## Source material
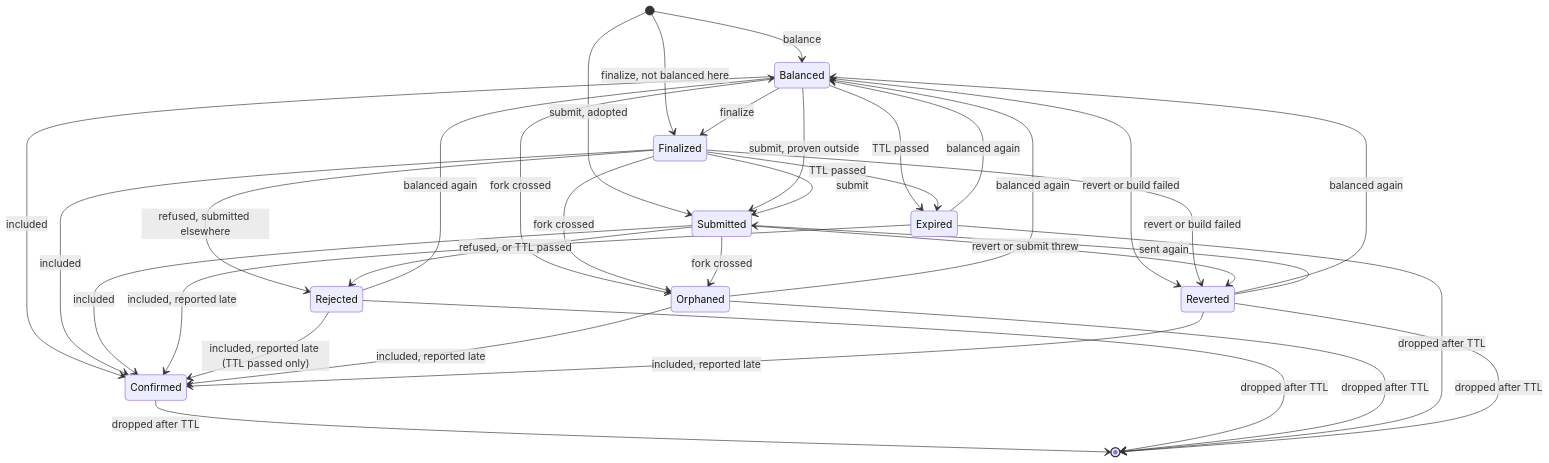
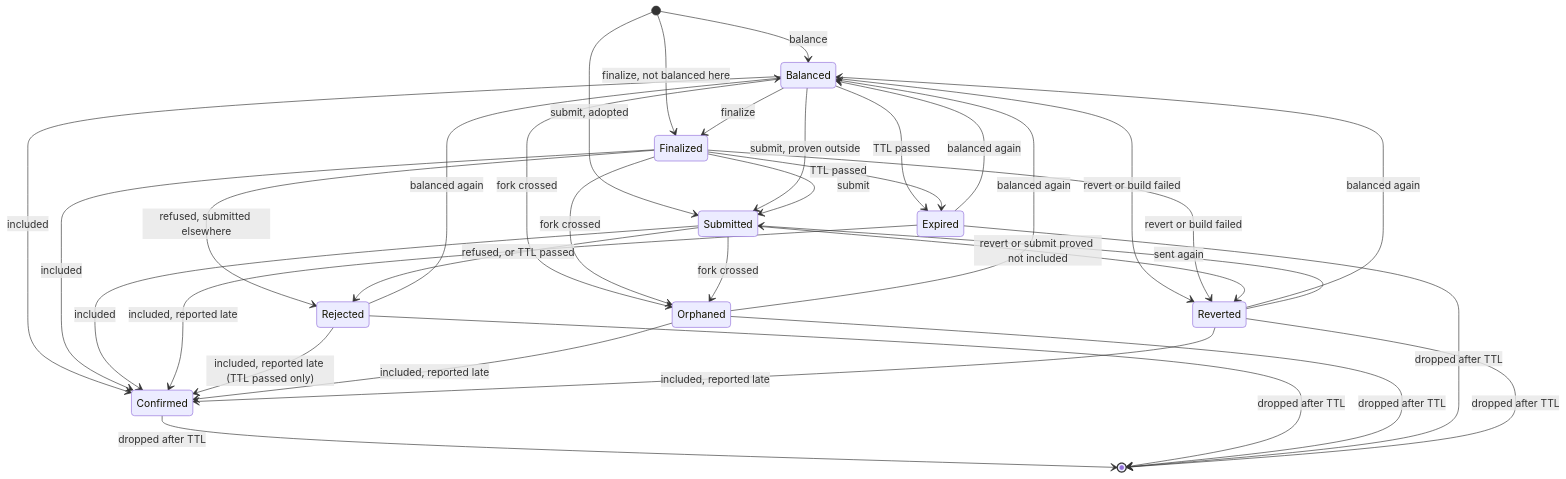
Before and after one commit to midnightntwrk/midnight-wallet: the diagram in docs/decisions/0011-one-lifecycle-record-per-transaction.md, drawn with Mermaid. The commit also changed other lines of this file and 22 other files, not shown here.

````diff
--- a/docs/decisions/0011-one-lifecycle-record-per-transaction.md
+++ b/docs/decisions/0011-one-lifecycle-record-per-transaction.md
@@ -70,36 +70,36 @@
 ```mermaid
 stateDiagram-v2
   [*] --> Balanced: balance
   [*] --> Finalized: finalize, not balanced here
   [*] --> Submitted: submit, adopted
   Balanced --> Finalized: finalize
   Balanced --> Submitted: submit, proven outside
   Finalized --> Submitted: submit
   Balanced --> Confirmed: included
   Finalized --> Confirmed: included
   Submitted --> Confirmed: included
   Finalized --> Rejected: refused, submitted elsewhere
   Submitted --> Rejected: refused, or TTL passed
   Balanced --> Orphaned: fork crossed
   Finalized --> Orphaned: fork crossed
   Submitted --> Orphaned: fork crossed
   Balanced --> Expired: TTL passed
   Finalized --> Expired: TTL passed
   Balanced --> Reverted: revert or build failed
   Finalized --> Reverted: revert or build failed
-  Submitted --> Reverted: revert or submit threw
+  Submitted --> Reverted: revert or submit proved not included
   Rejected --> Balanced: balanced again
   Orphaned --> Balanced: balanced again
   Expired --> Balanced: balanced again
   Reverted --> Balanced: balanced again
   Reverted --> Submitted: sent again
   Expired --> Confirmed: included, reported late
   Rejected --> Confirmed: included, reported late (TTL passed only)
   Orphaned --> Confirmed: included, reported late
   Reverted --> Confirmed: included, reported late
   Confirmed --> [*]: dropped after TTL
   Rejected --> [*]: dropped after TTL
   Orphaned --> [*]: dropped after TTL
   Expired --> [*]: dropped after TTL
   Reverted --> [*]: dropped after TTL
 ```
````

## Your instructions
Based on the entries above, please count how many lines contain the string "late", and reply with the figure only.

## Answer for the task
4